Exercise - General purpose high availability

Completed

In the previous unit, you learned about the high-availability architecture of Azure SQL. In this exercise, you'll see how the General Purpose tier of Azure SQL Database behaves similarly to a failover cluster instance on-premises. This functionality can be time consuming or tricky to set up on-premises, but you get it out of the box with Azure SQL.

In this exercise, you'll use the ostress tool that you might have used in the previous module to create a workload. You'll then initiate a failover by using the Azure PowerShell module in Azure Cloud Shell. Finally, you'll view the effect the failover has on the ostress workload.

Basic high availability in the Azure SQL General Purpose service tier

In this exercise, you'll complete the following steps:

  1. Run the ostress workload.
  2. Confirm that the environment is properly configured.
  3. Use PowerShell to initiate a failover of Azure SQL Database.
  4. View the results in ostress.
  5. Look for signs in the portal that a failover occurred.

Run the ostress workload

The first step is to create a long-running workload. This workload allows you to see how a failover affects the ability to read and write data, and how long a failover takes in the General Purpose service tier for Azure SQL Database. You'll use ostress.

  1. Open a new Command Prompt window on your local computer. Use cd to go to the directory in the repository you cloned or downloaded earlier that contains the availability module. For example, you might use this command:

    cd C:\Users\username\mslearn-azure-sql-fundamentals\05-Availability
    

    The ostress executable file is in this folder. (It's small.) The ostress workload connects and runs a simple query 50,000 times.

  2. Use the following ostress script to run the workload. Replace serverName with the name of your Azure SQL Database logical server. Replace password with your password.

    .\ostress.exe -S"serverName.database.windows.net" -Q"SELECT COUNT(*) FROM SalesLT.Customer" -U"cloudadmin" -d"AdventureWorks" -P"password" -n1 -r50000
    

    If your workload is running properly, you should see the result of the query, 847, repeatedly appearing in the Command Prompt window.

    If you want to stop running the ostress workload before it's done, you can select Ctrl+C in the terminal.

    If you want to run the workload again, you can run the command again.

Use PowerShell in Azure Cloud Shell to initiate a failover and observe the results

  1. In the Azure Cloud Shell terminal on the right side of this page, run this PowerShell script to configure your environment:

    $resourceGroup = "<rgn>Sandbox resource group name</rgn>"
    $database = "AdventureWorks"
    $server = Get-AzureRmSqlServer -ResourceGroupName $resourceGroup
    $server = $server.ServerName
    
    # Specify your default resource group and Azure SQL Database logical server
    az configure --defaults group=$resourceGroup sql-server=$server
    
    # Confirm the defaults are set
    az configure --list-defaults
    
  2. Configure your windows so that you can see this browser and the Command Prompt window at the same time.

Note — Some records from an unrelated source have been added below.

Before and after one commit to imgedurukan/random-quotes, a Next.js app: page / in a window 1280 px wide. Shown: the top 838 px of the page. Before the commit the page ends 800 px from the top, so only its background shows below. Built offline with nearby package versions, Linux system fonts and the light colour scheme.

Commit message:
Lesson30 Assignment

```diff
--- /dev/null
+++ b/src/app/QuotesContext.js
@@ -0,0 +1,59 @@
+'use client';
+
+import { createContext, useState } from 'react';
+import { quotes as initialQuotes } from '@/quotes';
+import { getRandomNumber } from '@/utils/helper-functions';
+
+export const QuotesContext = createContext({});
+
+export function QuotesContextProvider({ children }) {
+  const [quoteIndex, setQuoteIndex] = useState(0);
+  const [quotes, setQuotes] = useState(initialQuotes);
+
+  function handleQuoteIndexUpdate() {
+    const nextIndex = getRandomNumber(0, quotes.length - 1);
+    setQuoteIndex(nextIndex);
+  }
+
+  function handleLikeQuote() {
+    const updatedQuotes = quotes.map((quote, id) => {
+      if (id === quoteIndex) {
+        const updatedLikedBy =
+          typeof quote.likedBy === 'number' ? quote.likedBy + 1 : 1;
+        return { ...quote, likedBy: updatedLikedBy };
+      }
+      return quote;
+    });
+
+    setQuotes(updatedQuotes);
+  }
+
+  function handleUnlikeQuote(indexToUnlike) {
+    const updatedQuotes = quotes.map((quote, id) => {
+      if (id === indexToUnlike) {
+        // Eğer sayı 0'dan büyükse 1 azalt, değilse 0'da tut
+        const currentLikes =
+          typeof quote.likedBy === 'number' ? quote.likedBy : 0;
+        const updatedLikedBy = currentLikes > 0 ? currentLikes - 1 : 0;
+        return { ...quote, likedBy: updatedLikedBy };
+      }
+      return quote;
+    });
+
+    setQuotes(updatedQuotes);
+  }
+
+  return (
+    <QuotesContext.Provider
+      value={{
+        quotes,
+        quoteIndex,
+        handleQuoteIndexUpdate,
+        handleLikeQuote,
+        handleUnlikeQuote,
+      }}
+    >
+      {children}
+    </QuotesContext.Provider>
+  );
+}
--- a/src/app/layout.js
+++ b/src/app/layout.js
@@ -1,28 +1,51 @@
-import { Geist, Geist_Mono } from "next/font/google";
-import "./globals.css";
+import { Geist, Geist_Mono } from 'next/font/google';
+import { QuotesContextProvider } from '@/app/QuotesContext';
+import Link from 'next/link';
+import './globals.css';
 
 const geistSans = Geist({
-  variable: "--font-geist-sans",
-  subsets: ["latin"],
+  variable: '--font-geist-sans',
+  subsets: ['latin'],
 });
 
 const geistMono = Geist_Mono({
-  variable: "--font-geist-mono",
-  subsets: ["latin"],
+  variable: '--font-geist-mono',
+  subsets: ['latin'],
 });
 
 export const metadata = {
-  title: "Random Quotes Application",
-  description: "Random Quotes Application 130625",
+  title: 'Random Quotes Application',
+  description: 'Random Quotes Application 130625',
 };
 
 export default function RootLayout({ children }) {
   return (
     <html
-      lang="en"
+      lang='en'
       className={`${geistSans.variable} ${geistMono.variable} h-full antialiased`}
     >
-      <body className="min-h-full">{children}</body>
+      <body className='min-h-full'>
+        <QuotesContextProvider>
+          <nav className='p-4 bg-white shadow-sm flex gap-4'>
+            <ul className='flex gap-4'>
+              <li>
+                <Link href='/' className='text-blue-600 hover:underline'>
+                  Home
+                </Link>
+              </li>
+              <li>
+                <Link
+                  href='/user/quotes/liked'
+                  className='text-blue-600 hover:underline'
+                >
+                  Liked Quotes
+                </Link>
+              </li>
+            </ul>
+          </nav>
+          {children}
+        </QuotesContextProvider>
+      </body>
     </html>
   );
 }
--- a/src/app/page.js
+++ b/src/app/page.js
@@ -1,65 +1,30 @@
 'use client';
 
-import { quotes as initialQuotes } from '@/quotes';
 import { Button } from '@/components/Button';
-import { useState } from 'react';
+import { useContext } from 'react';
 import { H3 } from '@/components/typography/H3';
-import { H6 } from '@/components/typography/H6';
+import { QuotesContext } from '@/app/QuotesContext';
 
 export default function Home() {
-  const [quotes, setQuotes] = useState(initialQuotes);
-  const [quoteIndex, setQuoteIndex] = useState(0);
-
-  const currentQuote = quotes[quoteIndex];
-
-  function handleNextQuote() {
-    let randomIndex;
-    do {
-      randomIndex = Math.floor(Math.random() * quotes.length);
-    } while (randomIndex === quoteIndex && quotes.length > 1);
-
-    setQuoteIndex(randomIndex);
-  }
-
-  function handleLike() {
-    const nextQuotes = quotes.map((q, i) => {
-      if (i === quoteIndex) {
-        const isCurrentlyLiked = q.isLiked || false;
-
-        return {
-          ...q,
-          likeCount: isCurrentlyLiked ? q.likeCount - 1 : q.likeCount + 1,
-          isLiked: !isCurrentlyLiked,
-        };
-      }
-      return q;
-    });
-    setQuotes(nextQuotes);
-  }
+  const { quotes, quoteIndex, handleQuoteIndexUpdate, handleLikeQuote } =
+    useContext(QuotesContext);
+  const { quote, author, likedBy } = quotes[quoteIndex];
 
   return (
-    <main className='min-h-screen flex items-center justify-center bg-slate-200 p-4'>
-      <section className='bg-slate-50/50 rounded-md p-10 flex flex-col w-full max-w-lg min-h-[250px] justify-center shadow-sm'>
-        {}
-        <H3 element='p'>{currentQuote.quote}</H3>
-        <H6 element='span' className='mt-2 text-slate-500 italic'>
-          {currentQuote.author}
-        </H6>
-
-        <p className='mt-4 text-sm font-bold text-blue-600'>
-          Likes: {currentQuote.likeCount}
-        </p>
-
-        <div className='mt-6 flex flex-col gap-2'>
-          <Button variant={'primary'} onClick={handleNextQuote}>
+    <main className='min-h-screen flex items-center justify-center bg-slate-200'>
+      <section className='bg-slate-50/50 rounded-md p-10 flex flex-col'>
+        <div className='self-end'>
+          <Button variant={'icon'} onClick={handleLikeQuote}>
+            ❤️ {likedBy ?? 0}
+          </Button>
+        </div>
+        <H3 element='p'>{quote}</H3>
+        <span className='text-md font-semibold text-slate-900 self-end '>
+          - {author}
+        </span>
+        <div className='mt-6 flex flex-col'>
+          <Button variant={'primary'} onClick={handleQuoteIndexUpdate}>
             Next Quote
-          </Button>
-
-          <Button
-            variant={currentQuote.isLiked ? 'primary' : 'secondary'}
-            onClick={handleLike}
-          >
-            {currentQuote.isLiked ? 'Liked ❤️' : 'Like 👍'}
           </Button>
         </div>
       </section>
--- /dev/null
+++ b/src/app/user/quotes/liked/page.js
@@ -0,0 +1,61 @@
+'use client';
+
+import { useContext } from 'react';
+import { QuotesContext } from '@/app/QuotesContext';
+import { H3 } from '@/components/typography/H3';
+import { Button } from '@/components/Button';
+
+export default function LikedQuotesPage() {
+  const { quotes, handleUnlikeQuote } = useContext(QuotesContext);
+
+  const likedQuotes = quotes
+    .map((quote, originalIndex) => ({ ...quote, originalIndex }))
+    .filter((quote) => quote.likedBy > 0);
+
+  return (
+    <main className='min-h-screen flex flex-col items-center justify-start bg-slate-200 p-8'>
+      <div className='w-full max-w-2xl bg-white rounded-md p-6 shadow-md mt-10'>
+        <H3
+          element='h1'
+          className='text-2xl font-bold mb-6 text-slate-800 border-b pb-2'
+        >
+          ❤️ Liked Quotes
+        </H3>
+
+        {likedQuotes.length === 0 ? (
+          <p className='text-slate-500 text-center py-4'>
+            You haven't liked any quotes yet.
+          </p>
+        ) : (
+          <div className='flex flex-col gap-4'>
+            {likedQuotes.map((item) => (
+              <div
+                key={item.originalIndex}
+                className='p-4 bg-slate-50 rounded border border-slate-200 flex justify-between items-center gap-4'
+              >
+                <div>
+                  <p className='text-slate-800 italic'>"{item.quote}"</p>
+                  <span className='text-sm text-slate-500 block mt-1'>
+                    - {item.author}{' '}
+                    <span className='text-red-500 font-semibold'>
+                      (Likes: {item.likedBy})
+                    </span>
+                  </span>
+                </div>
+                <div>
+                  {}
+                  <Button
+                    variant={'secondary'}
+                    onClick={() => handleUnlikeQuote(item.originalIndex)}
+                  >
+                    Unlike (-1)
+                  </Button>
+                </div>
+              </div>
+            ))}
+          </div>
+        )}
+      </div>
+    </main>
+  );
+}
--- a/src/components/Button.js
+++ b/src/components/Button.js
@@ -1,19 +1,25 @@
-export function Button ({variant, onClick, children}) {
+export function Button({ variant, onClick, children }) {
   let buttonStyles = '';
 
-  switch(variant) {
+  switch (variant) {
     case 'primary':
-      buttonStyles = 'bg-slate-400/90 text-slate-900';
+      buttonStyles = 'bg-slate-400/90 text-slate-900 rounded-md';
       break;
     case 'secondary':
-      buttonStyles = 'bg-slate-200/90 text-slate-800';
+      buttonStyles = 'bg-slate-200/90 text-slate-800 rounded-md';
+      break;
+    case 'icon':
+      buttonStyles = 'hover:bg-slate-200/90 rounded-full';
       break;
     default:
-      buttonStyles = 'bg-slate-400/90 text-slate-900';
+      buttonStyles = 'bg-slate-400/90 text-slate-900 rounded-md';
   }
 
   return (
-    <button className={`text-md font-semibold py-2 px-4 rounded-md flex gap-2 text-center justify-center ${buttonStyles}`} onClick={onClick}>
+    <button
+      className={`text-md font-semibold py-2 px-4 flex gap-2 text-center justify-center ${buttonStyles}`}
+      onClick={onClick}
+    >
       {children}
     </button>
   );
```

  3. Run this code in the Azure Cloud Shell terminal:

    # Create a failover
    Invoke-AzSqlDatabaseFailover -ResourceGroupName $resourceGroup `
        -ServerName $server `
        -DatabaseName $database
    
  4. Observe the results in ostress from the Command Prompt window. While this command is running, you should observe any changes that appear in the Command Prompt window. You'll notice that you can't access the database while the failover occurs. The failover will finish after about 30 seconds, and you'll see that the workload runs successfully again. The retry logic in your application is important because if Azure fails over (for a number of reasons), you don't want the application to fail or experience downtime for longer than it takes for the failover to occur.

  5. This ability to create a failover on command can be useful in certain scenarios. Note that the service throttles you from doing so too often. Run the following command to try another failover:

    # Create a failover again
    Invoke-AzSqlDatabaseFailover -ResourceGroupName $resourceGroup `
        -ServerName $server `
        -DatabaseName $database
    

    You'll see an error similar to this one:

    Invoke-AzSqlDatabaseFailover: Long running operation failed with status 'Failed'. Additional Info:'There was a recent failover on the database or pool if database belongs in an elastic pool. At least 15 minutes must pass between database failovers.'

  6. You can now stop the workload in the Command Prompt window by selecting the window and then selecting Ctrl+C. You can leave the window open because you'll use the same workload in the next exercise.

    You might wonder if there's a way to check whether a failover occurred. There's currently no clear "Failover occurred" message, but the Resource Health can be a good indicator.

  7. In the Azure portal, go to your Azure SQL database. In the left pane, under Support + troubleshooting, select Resource Health. Between 5 and 15 minutes after a failover, you might see a health event similar the one shown in the following screenshot. This event can indicate several things, but one possibility is that something has happened and Azure has failed over.

    Screenshot that shows a health event in the Azure portal.